Available data
+===+
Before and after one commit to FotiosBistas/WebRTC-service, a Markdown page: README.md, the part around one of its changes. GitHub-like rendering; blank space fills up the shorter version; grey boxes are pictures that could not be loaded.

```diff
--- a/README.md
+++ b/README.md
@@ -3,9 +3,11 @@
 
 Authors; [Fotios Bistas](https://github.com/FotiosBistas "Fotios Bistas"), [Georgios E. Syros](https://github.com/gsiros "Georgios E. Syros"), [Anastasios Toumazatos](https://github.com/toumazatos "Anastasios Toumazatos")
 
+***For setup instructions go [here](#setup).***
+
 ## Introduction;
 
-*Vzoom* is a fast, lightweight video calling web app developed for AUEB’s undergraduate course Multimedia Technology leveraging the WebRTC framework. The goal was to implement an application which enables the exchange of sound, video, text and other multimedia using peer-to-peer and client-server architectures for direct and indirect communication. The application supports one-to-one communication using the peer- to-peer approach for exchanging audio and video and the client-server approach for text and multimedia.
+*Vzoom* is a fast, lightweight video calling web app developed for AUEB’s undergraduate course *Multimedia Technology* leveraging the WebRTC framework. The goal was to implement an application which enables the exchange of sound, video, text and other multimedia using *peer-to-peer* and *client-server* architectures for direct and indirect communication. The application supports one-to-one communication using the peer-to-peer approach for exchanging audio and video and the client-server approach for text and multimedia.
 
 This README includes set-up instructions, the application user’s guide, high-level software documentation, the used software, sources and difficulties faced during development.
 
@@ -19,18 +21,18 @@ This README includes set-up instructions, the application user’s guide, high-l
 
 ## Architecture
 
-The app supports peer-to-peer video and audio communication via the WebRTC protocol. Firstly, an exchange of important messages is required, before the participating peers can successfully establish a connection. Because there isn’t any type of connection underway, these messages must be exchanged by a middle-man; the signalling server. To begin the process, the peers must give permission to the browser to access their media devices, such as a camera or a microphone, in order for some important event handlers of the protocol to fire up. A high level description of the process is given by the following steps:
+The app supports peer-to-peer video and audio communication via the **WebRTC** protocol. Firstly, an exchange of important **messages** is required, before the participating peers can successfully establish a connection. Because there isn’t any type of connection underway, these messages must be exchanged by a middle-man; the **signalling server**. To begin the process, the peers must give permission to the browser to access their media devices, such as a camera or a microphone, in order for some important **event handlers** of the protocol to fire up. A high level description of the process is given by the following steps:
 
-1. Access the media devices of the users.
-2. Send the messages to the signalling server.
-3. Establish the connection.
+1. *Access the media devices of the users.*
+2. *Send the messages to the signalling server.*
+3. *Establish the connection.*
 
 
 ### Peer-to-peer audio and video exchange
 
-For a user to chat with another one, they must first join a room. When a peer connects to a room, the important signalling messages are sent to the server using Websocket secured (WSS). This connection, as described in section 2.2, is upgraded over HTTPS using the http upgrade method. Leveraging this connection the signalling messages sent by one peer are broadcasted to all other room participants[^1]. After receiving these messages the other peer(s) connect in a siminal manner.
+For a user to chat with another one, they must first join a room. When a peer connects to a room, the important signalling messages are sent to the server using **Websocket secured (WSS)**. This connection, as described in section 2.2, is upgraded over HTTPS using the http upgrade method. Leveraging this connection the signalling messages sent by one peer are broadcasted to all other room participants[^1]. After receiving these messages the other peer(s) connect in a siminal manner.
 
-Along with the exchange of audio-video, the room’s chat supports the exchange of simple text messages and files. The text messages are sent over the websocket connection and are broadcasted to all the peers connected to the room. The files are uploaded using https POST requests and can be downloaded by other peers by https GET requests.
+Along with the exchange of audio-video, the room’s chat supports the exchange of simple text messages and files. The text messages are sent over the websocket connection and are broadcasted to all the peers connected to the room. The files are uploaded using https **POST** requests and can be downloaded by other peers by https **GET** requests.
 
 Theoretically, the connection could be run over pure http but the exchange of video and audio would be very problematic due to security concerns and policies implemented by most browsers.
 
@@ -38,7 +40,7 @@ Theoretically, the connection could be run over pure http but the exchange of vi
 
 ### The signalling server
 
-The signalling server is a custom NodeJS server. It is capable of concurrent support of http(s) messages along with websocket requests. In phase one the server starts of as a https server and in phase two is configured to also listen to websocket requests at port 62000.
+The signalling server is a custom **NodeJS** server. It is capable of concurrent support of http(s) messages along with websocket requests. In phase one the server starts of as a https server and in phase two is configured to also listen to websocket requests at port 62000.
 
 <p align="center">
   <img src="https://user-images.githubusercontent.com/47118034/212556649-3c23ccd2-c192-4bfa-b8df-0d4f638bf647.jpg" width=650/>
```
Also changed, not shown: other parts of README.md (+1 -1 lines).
+===+
Exercise
Repeat every entry word for word.

Exercise answer
Before and after one commit to FotiosBistas/WebRTC-service, a Markdown page: README.md, the part around one of its changes. GitHub-like rendering; blank space fills up the shorter version; grey boxes are pictures that could not be loaded.

```diff
--- a/README.md
+++ b/README.md
@@ -3,9 +3,11 @@
 
 Authors; [Fotios Bistas](https://github.com/FotiosBistas "Fotios Bistas"), [Georgios E. Syros](https://github.com/gsiros "Georgios E. Syros"), [Anastasios Toumazatos](https://github.com/toumazatos "Anastasios Toumazatos")
 
+***For setup instructions go [here](#setup).***
+
 ## Introduction;
 
-*Vzoom* is a fast, lightweight video calling web app developed for AUEB’s undergraduate course Multimedia Technology leveraging the WebRTC framework. The goal was to implement an application which enables the exchange of sound, video, text and other multimedia using peer-to-peer and client-server architectures for direct and indirect communication. The application supports one-to-one communication using the peer- to-peer approach for exchanging audio and video and the client-server approach for text and multimedia.
+*Vzoom* is a fast, lightweight video calling web app developed for AUEB’s undergraduate course *Multimedia Technology* leveraging the WebRTC framework. The goal was to implement an application which enables the exchange of sound, video, text and other multimedia using *peer-to-peer* and *client-server* architectures for direct and indirect communication. The application supports one-to-one communication using the peer-to-peer approach for exchanging audio and video and the client-server approach for text and multimedia.
 
 This README includes set-up instructions, the application user’s guide, high-level software documentation, the used software, sources and difficulties faced during development.
 
@@ -19,18 +21,18 @@ This README includes set-up instructions, the application user’s guide, high-l
 
 ## Architecture
 
-The app supports peer-to-peer video and audio communication via the WebRTC protocol. Firstly, an exchange of important messages is required, before the participating peers can successfully establish a connection. Because there isn’t any type of connection underway, these messages must be exchanged by a middle-man; the signalling server. To begin the process, the peers must give permission to the browser to access their media devices, such as a camera or a microphone, in order for some important event handlers of the protocol to fire up. A high level description of the process is given by the following steps:
+The app supports peer-to-peer video and audio communication via the **WebRTC** protocol. Firstly, an exchange of important **messages** is required, before the participating peers can successfully establish a connection. Because there isn’t any type of connection underway, these messages must be exchanged by a middle-man; the **signalling server**. To begin the process, the peers must give permission to the browser to access their media devices, such as a camera or a microphone, in order for some important **event handlers** of the protocol to fire up. A high level description of the process is given by the following steps:
 
-1. Access the media devices of the users.
-2. Send the messages to the signalling server.
-3. Establish the connection.
+1. *Access the media devices of the users.*
+2. *Send the messages to the signalling server.*
+3. *Establish the connection.*
 
 
 ### Peer-to-peer audio and video exchange
 
-For a user to chat with another one, they must first join a room. When a peer connects to a room, the important signalling messages are sent to the server using Websocket secured (WSS). This connection, as described in section 2.2, is upgraded over HTTPS using the http upgrade method. Leveraging this connection the signalling messages sent by one peer are broadcasted to all other room participants[^1]. After receiving these messages the other peer(s) connect in a siminal manner.
+For a user to chat with another one, they must first join a room. When a peer connects to a room, the important signalling messages are sent to the server using **Websocket secured (WSS)**. This connection, as described in section 2.2, is upgraded over HTTPS using the http upgrade method. Leveraging this connection the signalling messages sent by one peer are broadcasted to all other room participants[^1]. After receiving these messages the other peer(s) connect in a siminal manner.
 
-Along with the exchange of audio-video, the room’s chat supports the exchange of simple text messages and files. The text messages are sent over the websocket connection and are broadcasted to all the peers connected to the room. The files are uploaded using https POST requests and can be downloaded by other peers by https GET requests.
+Along with the exchange of audio-video, the room’s chat supports the exchange of simple text messages and files. The text messages are sent over the websocket connection and are broadcasted to all the peers connected to the room. The files are uploaded using https **POST** requests and can be downloaded by other peers by https **GET** requests.
 
 Theoretically, the connection could be run over pure http but the exchange of video and audio would be very problematic due to security concerns and policies implemented by most browsers.
 
@@ -38,7 +40,7 @@ Theoretically, the connection could be run over pure http but the exchange of vi
 
 ### The signalling server
 
-The signalling server is a custom NodeJS server. It is capable of concurrent support of http(s) messages along with websocket requests. In phase one the server starts of as a https server and in phase two is configured to also listen to websocket requests at port 62000.
+The signalling server is a custom **NodeJS** server. It is capable of concurrent support of http(s) messages along with websocket requests. In phase one the server starts of as a https server and in phase two is configured to also listen to websocket requests at port 62000.
 
 <p align="center">
   <img src="https://user-images.githubusercontent.com/47118034/212556649-3c23ccd2-c192-4bfa-b8df-0d4f638bf647.jpg" width=650/>
```
Also changed, not shown: other parts of README.md (+1 -1 lines).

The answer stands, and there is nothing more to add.